ENGAGE Projects will represent artist and educator Chris Cosnowski, who lives and works in Chicago and has been exhibited extensively throughout the United States as well as London. In 2013, Cosnowski had a ten-year retrospective at the South Shore Arts Center in Munster, Indiana. He was awarded a commission to design artwork for the Blue Line Montrose Station by the CTA, which was installed in June 2021. “Cosnowski’s playful, nostalgic, and hyperrealistic paintings explore the complexities of pop culture,” ENGAGE Projects relays. “His still-life paintings of plastic toys and trophies are rendered to perfection against monochromatic backgrounds, giving the viewer just enough to create their own commentaries.
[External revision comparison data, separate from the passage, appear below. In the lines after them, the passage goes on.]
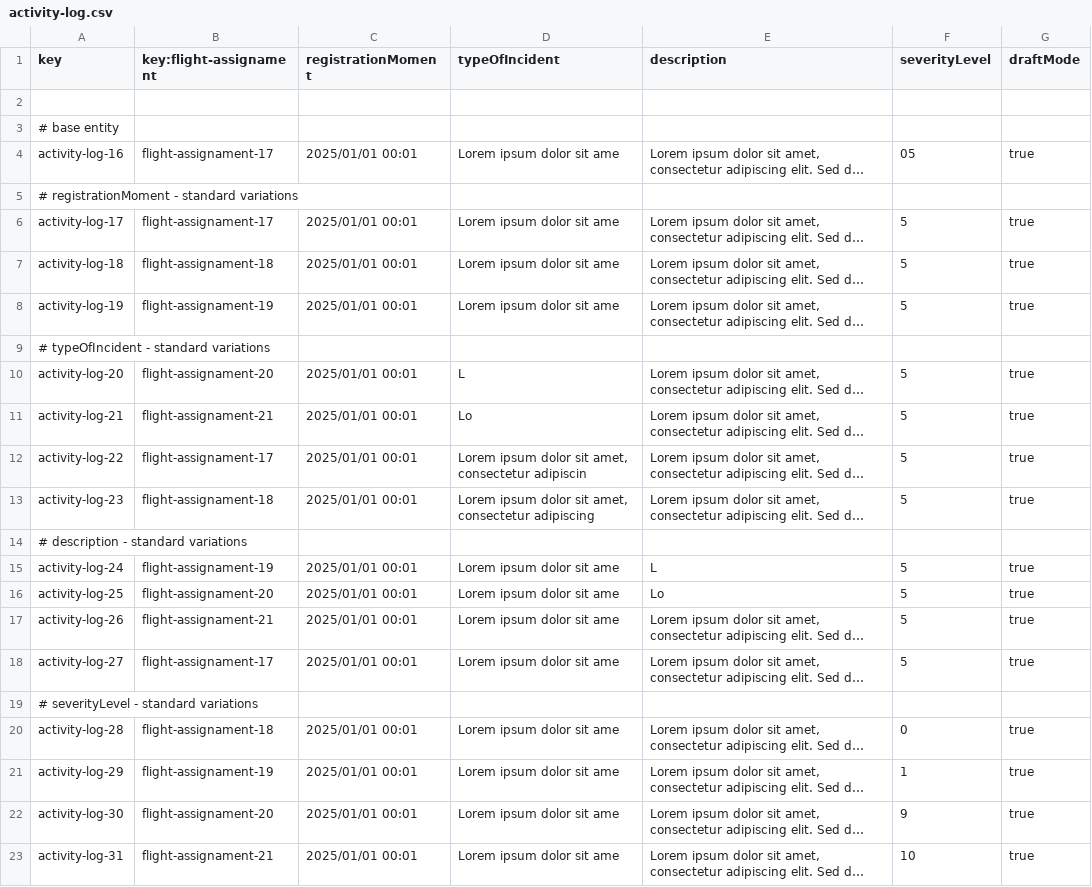
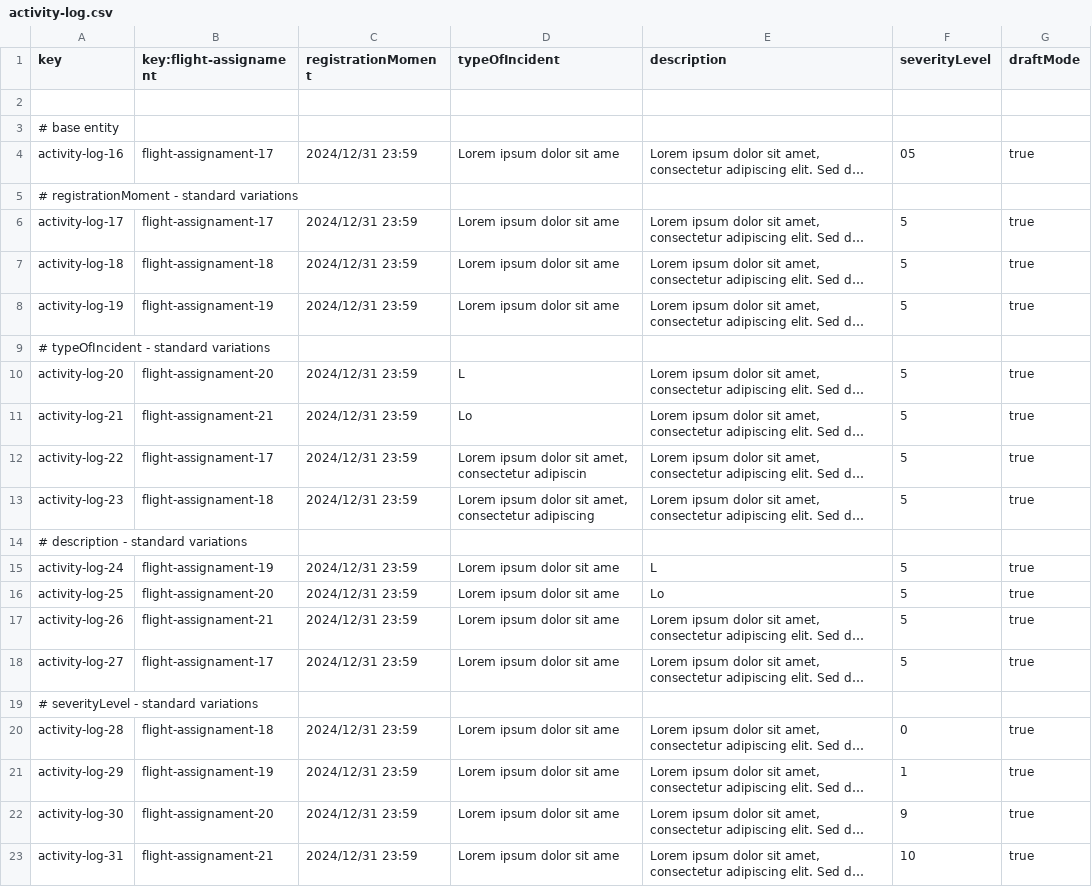
Before and after one commit to Davidvt04/Acme-ANS-C1.61, a CSV file: src/main/resources/WEB-INF/data/sample-02/activity-log.csv, drawn as a sheet; long unchanged cells end in …; the diff names each change by its address in the sheet, - before the commit and + after, or states it on an @@ line.

```diff
--- a/src/main/resources/WEB-INF/data/sample-02/activity-log.csv
+++ b/src/main/resources/WEB-INF/data/sample-02/activity-log.csv
-C4 (registrationMoment): 2025/01/01 00:01
+C4 (registrationMoment): 2024/12/31 23:59
-C6:C8 (registrationMoment): 2025/01/01 00:01
+C6:C8 (registrationMoment): 2024/12/31 23:59
-C10:C13 (registrationMoment): 2025/01/01 00:01
+C10:C13 (registrationMoment): 2024/12/31 23:59
-C15:C18 (registrationMoment): 2025/01/01 00:01
+C15:C18 (registrationMoment): 2024/12/31 23:59
-C20:C23 (registrationMoment): 2025/01/01 00:01
+C20:C23 (registrationMoment): 2024/12/31 23:59
```
Also changed, not shown: src/main/resources/WEB-INF/data/sample-01/leg.csv, 12 other files.
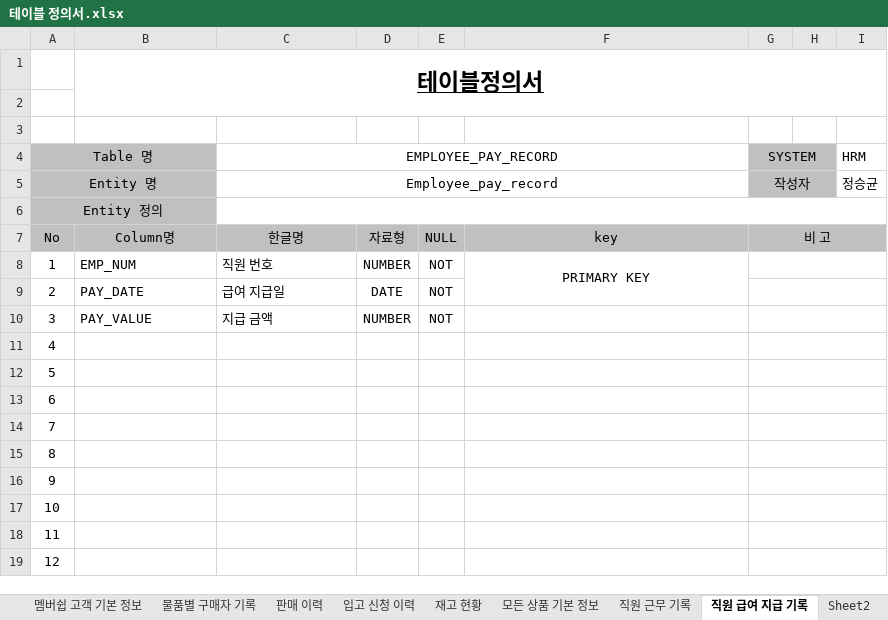
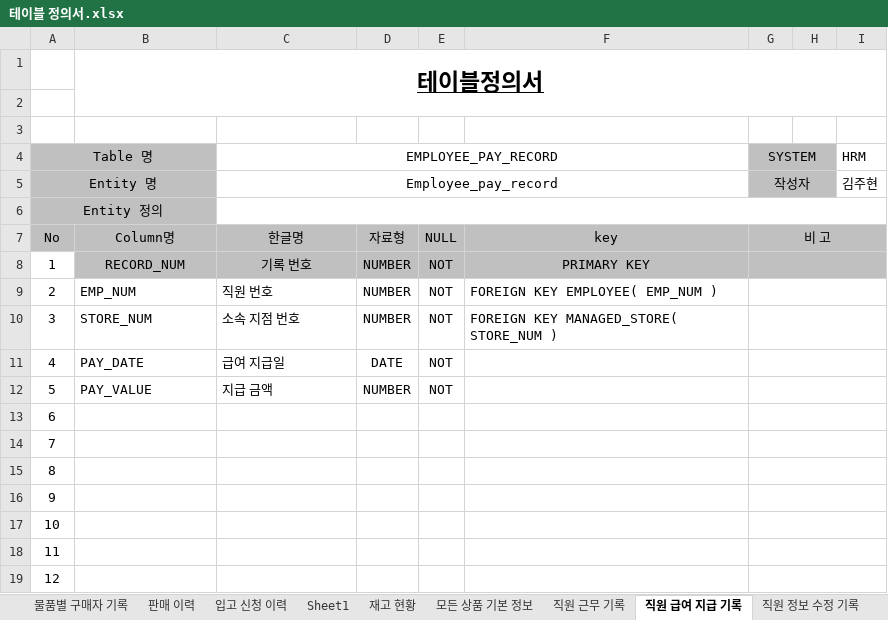
Before and after one commit to shadow98a/Juhyeontech-Store, an Excel workbook: documents/테이블 정의서.xlsx, sheet 직원 급여 지급 기록, drawn as a sheet; only a part is shown; values as stored, in another font and other column widths than the file's, no borders; the diff names each change by its address in the sheet, - before the commit and + after, or states it on an @@ line.

Commit message:
Added managed store in database schema.

```diff
--- a/documents/테이블 정의서.xlsx (sheet 직원 급여 지급 기록)
+++ b/documents/테이블 정의서.xlsx (sheet 직원 급여 지급 기록)
-sheet tab: Sheet2
+sheet tab: 직원 정보 수정 기록
-I5 (HRM): 정승균
+I5 (HRM): 김주현
-B8: EMP_NUM
+B8: RECORD_NUM
-B8:I8 fill: none
+B8:I8 fill: #C0C0C0
-B8:C8 alignment: left
+B8:C8 alignment: center
-C8 (EMPLOYEE_PAY_RECORD): 직원 번호
+C8 (EMPLOYEE_PAY_RECORD): 기록 번호
-F8:F9 merged
-B9: PAY_DATE
+B9: EMP_NUM
-C9 (EMPLOYEE_PAY_RECORD): 급여 지급일
+C9 (EMPLOYEE_PAY_RECORD): 직원 번호
-D9: DATE
+D9: NUMBER
-F9: (empty)
+F9: FOREIGN KEY EMPLOYEE( EMP_NUM )
-B10: PAY_VALUE
+B10: STORE_NUM
-C10 (EMPLOYEE_PAY_RECORD): 지급 금액
+C10 (EMPLOYEE_PAY_RECORD): 소속 지점 번호
-F10: (empty)
+F10: FOREIGN KEY MANAGED_STORE( STORE_NUM )
-B11: (empty)
+B11: PAY_DATE
-C11 (EMPLOYEE_PAY_RECORD): (empty)
+C11 (EMPLOYEE_PAY_RECORD): 급여 지급일
-D11: (empty)
+D11: DATE
-E11:E12: (empty)
+E11:E12: NOT
-B12: (empty)
+B12: PAY_VALUE
-C12 (EMPLOYEE_PAY_RECORD): (empty)
+C12 (EMPLOYEE_PAY_RECORD): 지급 금액
-D12: (empty)
+D12: NUMBER
```
Also changed, not shown: sheet Sheet1, sheet 직원 정보 수정 기록, sheet 판매 이력, sheet 직원 근무 기록, sheet 입고 신청 이력, sheet 직원 기본 정보, 5 more sheets, other sheet tabs, documents/요구사항정의서.xlsx.
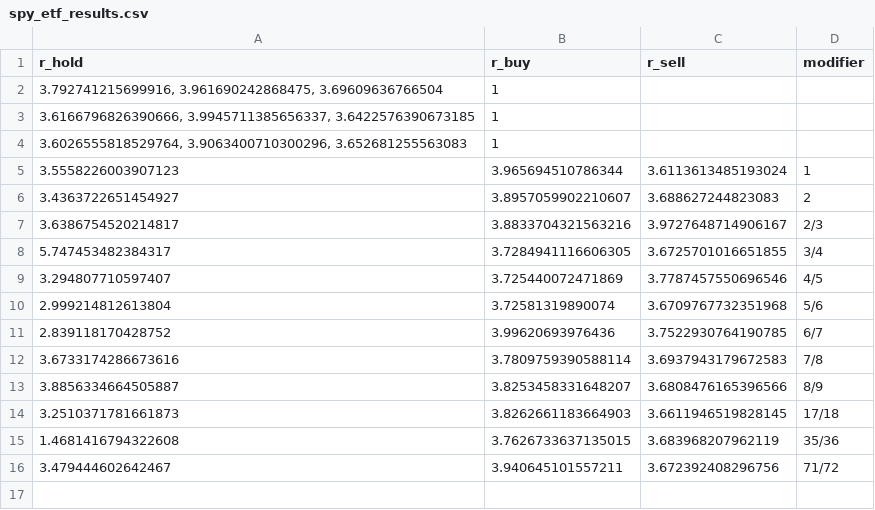
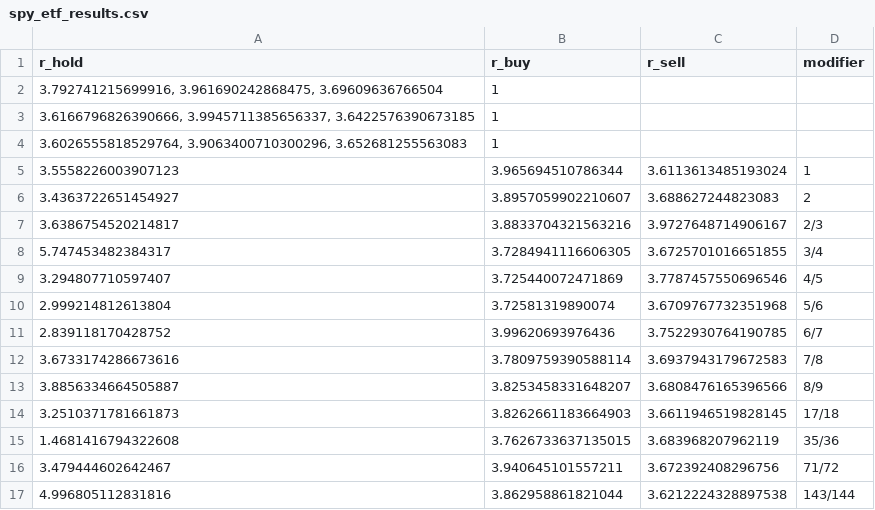
Before and after one commit to xSakix/etf_expert, a CSV file: py_code/spy_etf_results.csv, drawn as a sheet.

```diff
--- a/py_code/spy_etf_results.csv
+++ b/py_code/spy_etf_results.csv
@@ -16 +16,2 @@ r_hold;r_buy;r_sell;modifier
 3.479444602642467;3.940645101557211; 3.672392408296756;71/72
+4.996805112831816; 3.862958861821044; 3.6212224328897538;143/144
```
Also changed, not shown: 6 other files.
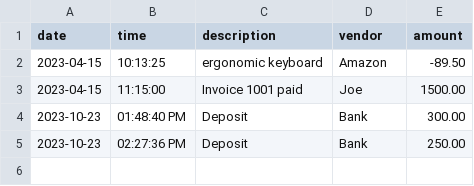
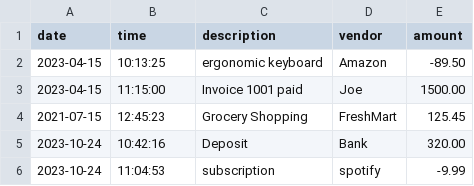
Before and after one commit to tyson78/accounting-ledger-app, a CSV file: transactions.csv, drawn as a sheet.

Commit message:
Fixed addDeposit() & makePayment() in Main.java

```diff
--- a/transactions.csv
+++ b/transactions.csv
@@ -3,3 +3,4 @@ date|time|description|vendor|amount
 2023-04-15|11:15:00|Invoice 1001 paid|Joe|1500.00
-2023-10-23|01:48:40 PM|Deposit|Bank|300.00
-2023-10-23|02:27:36 PM|Deposit|Bank|250.00
+2021-07-15|12:45:23|Grocery Shopping|FreshMart|125.45
+2023-10-24|10:42:16|Deposit|Bank|320.00
+2023-10-24|11:04:53|subscription|spotify|-9.99
```
Also changed, not shown: 3 other files.
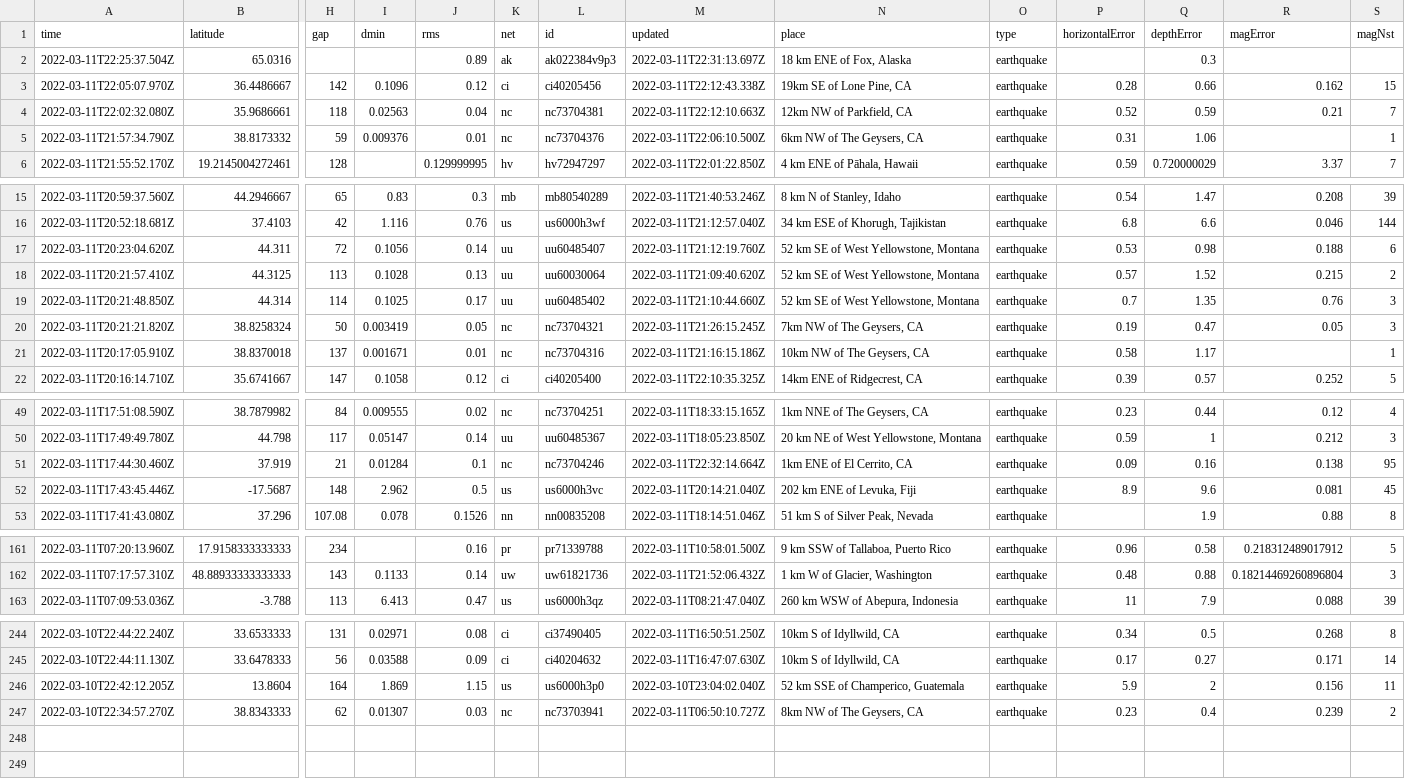
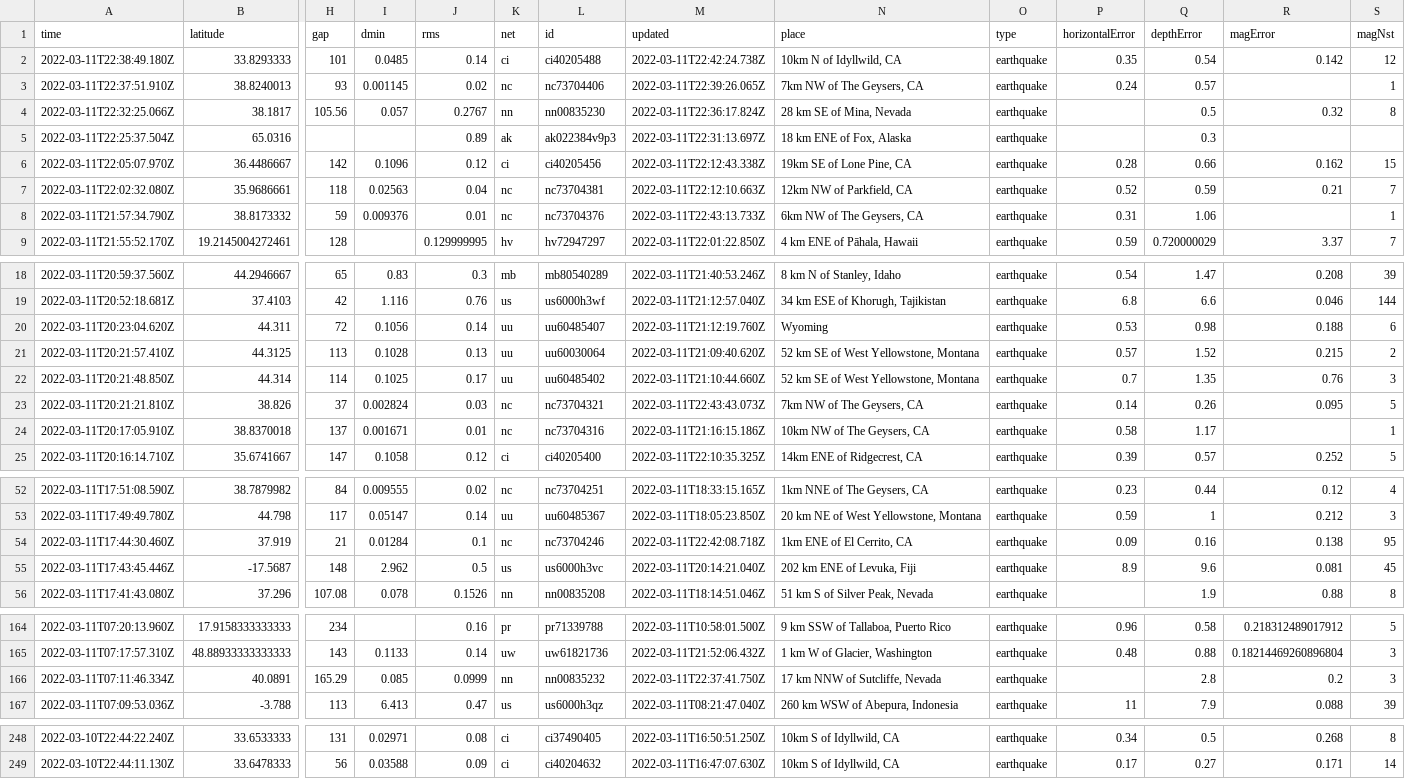
Before and after one commit to rachelll4/git-actions-nicar, a CSV file: usgs_current.csv, drawn as a sheet; only a part is shown, gaps mark what is left out; removed rows and columns are numbered as before the commit, all else as after; rows hold the shown columns only; the diff covers the shown part only; the diff names each change by its address in the sheet, - before the commit and + after, or states it on an @@ line.

```diff
--- a/usgs_current.csv
+++ b/usgs_current.csv
+row 2: 2022-03-11T22:38:49.180Z | 33.8293333 | 101 | 0.0485 | 0.14 | ci | ci40205488 | 2022-03-11T22:42:24.738Z | 10km N of Idyllwild, CA | earthquake | 0.35 | 0.54 | 0.142 | 12
+row 3: 2022-03-11T22:37:51.910Z | 38.8240013 | 93 | 0.001145 | 0.02 | nc | nc73704406 | 2022-03-11T22:39:26.065Z | 7km NW of The Geysers, CA | earthquake | 0.24 | 0.57 |  | 1
+row 4: 2022-03-11T22:32:25.066Z | 38.1817 | 105.56 | 0.057 | 0.2767 | nn | nn00835230 | 2022-03-11T22:36:17.824Z | 28 km SE of Mina, Nevada | earthquake |  | 0.5 | 0.32 | 8
-M8 (updated): 2022-03-11T22:06:10.500Z
+M8 (updated): 2022-03-11T22:43:13.733Z
-N20 (place): 52 km SE of West Yellowstone, Montana
+N20 (place): Wyoming
-row 20: 2022-03-11T20:21:21.820Z | 38.8258324 | 50 | 0.003419 | 0.05 | nc | nc73704321 | 2022-03-11T21:26:15.245Z | 7km NW of The Geysers, CA | earthquake | 0.19 | 0.47 | 0.05 | 3
+row 23: 2022-03-11T20:21:21.810Z | 38.826 | 37 | 0.002824 | 0.03 | nc | nc73704321 | 2022-03-11T22:43:43.073Z | 7km NW of The Geysers, CA | earthquake | 0.14 | 0.26 | 0.095 | 5
-M54 (updated): 2022-03-11T22:32:14.664Z
+M54 (updated): 2022-03-11T22:42:08.718Z
+row 166: 2022-03-11T07:11:46.334Z | 40.0891 | 165.29 | 0.085 | 0.0999 | nn | nn00835232 | 2022-03-11T22:37:41.750Z | 17 km NNW of Sutcliffe, Nevada | earthquake |  | 2.8 | 0.2 | 3
-row 246: 2022-03-10T22:42:12.205Z | 13.8604 | 164 | 1.869 | 1.15 | us | us6000h3p0 | 2022-03-10T23:04:02.040Z | 52 km SSE of Champerico, Guatemala | earthquake | 5.9 | 2 | 0.156 | 11
-row 247: 2022-03-10T22:34:57.270Z | 38.8343333 | 62 | 0.01307 | 0.03 | nc | nc73703941 | 2022-03-11T06:50:10.727Z | 8km NW of The Geysers, CA | earthquake | 0.23 | 0.4 | 0.239 | 2
```
Also changed, not shown: 3 edited cells elsewhere in this file.
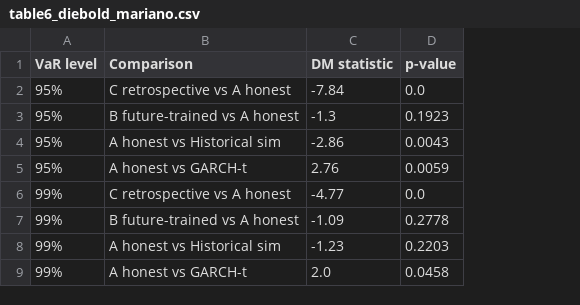
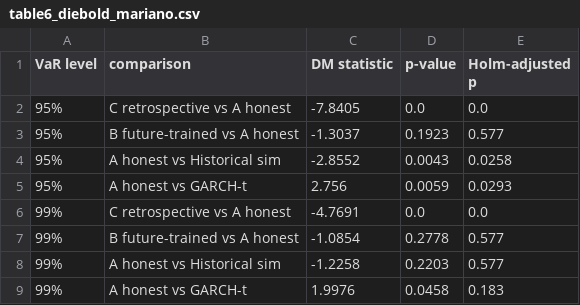
Before and after one commit to MYRADhub/regime-detection, a CSV file: paper/table6_diebold_mariano.csv, drawn as a sheet; the diff names each change by its address in the sheet, - before the commit and + after, or states it on an @@ line.

```diff
--- a/paper/table6_diebold_mariano.csv
+++ b/paper/table6_diebold_mariano.csv
+column E (Holm-adjusted p), rows 2-9: 0.0 | 0.577 | 0.0258 | 0.0293 | 0.0 | 0.577 | 0.577 | 0.183
-B1: Comparison
+B1: comparison
-C2 (DM statistic): -7.84
+C2 (DM statistic): -7.8405
-C3 (DM statistic): -1.3
+C3 (DM statistic): -1.3037
-C4 (DM statistic): -2.86
+C4 (DM statistic): -2.8552
-C5 (DM statistic): 2.76
+C5 (DM statistic): 2.756
-C6 (DM statistic): -4.77
+C6 (DM statistic): -4.7691
-C7 (DM statistic): -1.09
+C7 (DM statistic): -1.0854
-C8 (DM statistic): -1.23
+C8 (DM statistic): -1.2258
-C9 (DM statistic): 2.0
+C9 (DM statistic): 1.9976
```
Also changed, not shown: 12 other files.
He plays with paint, composition, and meaning, using toys and trinkets to address and critique political and philosophical issues. By incorporating self-portraits in the mirror-like surface of the trophies he paints, he includes himself in these critiques, acknowledging his own participation in toxic masculinity and capitalism.” More here.
CTA Gets Another $118 Million In American Rescue Plan Funding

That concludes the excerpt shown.